1 Comment

  1. Jeannie Dalrymple

    April 1, 2021 - 1:51 pm
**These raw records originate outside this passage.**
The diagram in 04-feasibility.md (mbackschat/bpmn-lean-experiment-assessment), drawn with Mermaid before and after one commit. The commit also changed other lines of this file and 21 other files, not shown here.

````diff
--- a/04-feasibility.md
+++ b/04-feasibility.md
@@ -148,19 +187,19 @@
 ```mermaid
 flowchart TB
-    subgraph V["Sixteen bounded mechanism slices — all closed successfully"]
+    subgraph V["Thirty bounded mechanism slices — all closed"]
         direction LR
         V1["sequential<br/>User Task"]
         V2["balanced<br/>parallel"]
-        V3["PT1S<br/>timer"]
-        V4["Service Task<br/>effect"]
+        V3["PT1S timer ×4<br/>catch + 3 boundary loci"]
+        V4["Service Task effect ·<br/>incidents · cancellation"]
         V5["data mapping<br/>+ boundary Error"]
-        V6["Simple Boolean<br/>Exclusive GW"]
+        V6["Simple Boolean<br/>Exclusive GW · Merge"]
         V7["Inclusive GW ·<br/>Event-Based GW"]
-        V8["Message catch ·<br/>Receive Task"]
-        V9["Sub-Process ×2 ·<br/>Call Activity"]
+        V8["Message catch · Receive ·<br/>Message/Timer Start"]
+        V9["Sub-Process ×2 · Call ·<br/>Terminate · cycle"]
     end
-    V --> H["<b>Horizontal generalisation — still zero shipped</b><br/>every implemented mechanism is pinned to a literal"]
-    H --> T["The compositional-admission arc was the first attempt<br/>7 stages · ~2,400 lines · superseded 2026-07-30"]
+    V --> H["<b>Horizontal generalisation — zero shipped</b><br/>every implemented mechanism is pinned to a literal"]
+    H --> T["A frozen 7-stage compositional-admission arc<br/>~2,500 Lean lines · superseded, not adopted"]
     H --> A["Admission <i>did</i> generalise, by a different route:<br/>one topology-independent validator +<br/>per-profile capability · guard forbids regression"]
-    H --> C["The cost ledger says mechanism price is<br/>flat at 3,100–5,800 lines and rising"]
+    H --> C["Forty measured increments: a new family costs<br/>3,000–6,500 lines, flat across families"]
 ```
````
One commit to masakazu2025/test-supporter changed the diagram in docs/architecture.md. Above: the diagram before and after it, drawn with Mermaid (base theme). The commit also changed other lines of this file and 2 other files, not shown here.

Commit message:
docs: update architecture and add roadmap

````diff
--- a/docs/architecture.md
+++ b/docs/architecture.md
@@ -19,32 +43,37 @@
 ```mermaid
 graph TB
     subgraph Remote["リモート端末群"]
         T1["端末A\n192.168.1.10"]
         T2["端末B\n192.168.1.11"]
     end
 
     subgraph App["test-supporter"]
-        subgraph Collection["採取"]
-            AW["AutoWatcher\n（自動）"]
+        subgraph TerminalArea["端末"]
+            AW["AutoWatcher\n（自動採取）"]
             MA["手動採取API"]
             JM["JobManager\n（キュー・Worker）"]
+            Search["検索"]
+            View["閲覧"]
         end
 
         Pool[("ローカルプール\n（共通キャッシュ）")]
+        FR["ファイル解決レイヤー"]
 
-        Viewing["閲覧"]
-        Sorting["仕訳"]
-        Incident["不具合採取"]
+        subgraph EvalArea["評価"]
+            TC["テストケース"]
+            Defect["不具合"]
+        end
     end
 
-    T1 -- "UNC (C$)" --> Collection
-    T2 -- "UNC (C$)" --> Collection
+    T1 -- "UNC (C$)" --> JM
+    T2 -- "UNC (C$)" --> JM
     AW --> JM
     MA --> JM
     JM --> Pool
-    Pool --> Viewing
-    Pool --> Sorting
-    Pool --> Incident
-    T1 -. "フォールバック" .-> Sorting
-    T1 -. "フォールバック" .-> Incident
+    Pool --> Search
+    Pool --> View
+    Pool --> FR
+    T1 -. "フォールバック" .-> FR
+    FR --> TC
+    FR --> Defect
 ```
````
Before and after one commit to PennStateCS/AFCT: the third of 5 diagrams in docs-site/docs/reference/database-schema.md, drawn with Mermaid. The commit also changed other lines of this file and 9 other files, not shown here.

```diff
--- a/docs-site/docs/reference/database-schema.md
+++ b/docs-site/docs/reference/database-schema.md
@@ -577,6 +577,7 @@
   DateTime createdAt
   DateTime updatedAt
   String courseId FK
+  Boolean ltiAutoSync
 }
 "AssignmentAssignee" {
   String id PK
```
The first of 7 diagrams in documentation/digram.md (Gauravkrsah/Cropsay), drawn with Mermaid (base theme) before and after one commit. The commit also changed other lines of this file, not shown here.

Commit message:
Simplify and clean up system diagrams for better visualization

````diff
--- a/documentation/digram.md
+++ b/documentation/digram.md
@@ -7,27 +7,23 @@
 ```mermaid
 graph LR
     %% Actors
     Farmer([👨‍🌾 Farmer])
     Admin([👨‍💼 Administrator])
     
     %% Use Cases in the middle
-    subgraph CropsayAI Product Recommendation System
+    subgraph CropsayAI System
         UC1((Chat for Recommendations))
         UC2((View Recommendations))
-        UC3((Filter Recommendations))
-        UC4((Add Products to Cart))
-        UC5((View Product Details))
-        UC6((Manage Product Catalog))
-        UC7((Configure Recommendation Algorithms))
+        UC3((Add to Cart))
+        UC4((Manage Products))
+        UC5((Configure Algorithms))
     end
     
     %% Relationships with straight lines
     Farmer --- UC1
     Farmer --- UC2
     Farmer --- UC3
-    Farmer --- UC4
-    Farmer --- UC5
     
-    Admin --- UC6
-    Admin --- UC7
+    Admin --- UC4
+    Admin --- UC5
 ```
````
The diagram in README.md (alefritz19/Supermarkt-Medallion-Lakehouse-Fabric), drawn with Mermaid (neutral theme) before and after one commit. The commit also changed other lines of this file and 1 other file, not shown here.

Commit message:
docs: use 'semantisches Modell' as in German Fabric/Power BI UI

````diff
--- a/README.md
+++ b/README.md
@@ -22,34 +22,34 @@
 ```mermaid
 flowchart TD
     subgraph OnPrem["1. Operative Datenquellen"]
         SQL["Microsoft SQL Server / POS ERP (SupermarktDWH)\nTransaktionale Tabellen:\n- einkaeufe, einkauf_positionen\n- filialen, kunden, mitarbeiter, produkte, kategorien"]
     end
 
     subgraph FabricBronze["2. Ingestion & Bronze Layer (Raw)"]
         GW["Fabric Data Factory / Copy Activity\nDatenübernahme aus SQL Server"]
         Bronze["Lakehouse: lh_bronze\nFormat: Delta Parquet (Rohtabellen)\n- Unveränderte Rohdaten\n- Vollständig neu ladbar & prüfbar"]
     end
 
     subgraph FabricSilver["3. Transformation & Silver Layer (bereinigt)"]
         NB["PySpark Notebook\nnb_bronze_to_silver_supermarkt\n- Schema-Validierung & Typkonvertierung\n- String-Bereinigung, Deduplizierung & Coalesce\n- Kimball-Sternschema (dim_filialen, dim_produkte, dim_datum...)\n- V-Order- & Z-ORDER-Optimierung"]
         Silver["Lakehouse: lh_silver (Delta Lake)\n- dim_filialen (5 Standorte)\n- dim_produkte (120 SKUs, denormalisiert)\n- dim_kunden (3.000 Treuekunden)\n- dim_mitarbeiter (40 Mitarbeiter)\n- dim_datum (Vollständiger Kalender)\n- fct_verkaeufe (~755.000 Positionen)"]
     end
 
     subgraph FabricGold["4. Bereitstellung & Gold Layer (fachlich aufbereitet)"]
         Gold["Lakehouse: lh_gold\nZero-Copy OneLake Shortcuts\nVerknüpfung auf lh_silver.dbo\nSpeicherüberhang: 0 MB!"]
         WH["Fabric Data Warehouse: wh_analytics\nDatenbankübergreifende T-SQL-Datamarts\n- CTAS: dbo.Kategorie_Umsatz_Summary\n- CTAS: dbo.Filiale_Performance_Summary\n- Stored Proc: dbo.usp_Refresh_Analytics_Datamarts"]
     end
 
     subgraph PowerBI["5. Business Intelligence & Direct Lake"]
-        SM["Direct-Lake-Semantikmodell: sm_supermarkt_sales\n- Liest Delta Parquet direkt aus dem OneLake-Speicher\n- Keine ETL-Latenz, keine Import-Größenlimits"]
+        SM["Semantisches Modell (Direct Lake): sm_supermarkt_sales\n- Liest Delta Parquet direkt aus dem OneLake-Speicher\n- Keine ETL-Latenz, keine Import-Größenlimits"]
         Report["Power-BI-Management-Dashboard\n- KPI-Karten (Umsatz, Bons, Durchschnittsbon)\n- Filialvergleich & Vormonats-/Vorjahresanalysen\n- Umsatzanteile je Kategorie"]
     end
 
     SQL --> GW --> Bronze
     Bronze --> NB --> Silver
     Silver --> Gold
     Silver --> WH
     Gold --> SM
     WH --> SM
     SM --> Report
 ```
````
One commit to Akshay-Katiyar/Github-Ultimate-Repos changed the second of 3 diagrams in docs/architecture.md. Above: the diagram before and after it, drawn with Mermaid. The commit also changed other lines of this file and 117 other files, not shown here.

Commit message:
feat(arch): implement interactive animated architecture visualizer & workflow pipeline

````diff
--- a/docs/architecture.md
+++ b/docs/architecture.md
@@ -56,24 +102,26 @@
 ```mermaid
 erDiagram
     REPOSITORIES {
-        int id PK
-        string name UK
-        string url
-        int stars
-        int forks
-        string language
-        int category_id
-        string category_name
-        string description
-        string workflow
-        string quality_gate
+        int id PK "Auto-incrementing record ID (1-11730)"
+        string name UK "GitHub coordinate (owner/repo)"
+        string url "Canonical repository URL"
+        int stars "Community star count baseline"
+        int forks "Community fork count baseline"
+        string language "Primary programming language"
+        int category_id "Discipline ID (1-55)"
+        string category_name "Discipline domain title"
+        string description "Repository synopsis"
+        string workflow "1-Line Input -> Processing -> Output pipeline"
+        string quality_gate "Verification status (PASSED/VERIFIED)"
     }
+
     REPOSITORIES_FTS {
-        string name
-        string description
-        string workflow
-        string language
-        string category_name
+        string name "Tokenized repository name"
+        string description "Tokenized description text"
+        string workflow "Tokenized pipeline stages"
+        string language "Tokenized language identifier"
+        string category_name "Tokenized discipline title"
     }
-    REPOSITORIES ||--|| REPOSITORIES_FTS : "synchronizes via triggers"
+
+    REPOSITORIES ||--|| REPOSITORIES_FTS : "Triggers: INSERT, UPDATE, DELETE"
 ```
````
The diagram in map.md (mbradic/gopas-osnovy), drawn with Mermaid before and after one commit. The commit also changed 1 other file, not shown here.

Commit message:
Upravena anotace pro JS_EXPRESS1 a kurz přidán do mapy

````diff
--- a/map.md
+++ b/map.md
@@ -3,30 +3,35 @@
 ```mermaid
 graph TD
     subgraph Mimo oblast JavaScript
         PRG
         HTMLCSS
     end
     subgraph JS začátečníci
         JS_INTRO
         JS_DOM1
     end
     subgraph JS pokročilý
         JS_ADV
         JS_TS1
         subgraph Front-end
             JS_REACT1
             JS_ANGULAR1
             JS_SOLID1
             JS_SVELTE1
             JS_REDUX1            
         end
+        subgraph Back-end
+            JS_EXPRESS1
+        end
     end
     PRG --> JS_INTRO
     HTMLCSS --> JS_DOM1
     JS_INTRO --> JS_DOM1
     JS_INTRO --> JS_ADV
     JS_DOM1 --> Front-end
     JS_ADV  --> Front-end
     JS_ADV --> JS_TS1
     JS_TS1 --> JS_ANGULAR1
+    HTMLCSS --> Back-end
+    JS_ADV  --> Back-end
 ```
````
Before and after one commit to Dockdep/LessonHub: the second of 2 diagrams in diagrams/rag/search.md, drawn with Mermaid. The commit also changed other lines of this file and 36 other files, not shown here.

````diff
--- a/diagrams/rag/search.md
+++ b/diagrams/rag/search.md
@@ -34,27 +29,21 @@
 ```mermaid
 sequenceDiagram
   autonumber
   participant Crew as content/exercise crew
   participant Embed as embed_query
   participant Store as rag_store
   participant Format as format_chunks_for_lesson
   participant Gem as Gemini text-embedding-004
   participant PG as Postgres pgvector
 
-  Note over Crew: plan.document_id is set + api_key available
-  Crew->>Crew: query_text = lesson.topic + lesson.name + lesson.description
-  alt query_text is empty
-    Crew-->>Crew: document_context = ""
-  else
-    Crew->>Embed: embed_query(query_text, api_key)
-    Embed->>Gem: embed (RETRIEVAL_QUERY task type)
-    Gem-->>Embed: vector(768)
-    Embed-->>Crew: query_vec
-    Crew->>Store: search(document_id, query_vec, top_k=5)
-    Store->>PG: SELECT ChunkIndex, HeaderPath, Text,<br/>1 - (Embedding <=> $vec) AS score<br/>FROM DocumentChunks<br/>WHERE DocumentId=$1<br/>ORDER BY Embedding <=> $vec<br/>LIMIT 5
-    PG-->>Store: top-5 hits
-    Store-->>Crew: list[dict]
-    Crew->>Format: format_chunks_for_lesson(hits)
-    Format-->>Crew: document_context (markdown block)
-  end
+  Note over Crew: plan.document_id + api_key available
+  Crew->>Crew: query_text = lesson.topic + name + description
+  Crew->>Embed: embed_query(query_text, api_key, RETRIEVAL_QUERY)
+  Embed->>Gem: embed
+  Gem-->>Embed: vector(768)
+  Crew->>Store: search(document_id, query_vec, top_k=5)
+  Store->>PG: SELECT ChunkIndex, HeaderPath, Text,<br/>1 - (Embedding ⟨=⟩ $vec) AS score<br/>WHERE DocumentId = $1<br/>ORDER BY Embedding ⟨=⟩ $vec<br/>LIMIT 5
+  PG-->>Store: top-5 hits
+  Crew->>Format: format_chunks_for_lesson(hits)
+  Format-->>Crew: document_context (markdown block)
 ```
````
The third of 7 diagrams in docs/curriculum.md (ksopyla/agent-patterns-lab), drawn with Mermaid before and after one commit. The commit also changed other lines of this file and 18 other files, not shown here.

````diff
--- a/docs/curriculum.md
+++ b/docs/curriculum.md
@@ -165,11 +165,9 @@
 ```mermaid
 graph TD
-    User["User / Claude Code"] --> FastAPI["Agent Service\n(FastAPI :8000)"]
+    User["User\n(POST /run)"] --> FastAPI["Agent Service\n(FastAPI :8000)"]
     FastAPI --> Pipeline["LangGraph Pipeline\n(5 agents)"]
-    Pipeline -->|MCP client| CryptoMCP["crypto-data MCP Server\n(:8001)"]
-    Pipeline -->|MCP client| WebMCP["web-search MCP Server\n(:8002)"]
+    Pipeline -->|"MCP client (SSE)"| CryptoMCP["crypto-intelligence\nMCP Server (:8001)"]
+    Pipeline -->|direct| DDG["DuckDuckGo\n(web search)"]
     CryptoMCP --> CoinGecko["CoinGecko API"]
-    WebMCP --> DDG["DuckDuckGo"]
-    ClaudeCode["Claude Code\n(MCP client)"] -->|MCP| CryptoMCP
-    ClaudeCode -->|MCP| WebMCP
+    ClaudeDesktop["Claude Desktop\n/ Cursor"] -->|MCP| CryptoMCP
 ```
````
    Thank you for these thoughts. I will choose to speak and live in truth.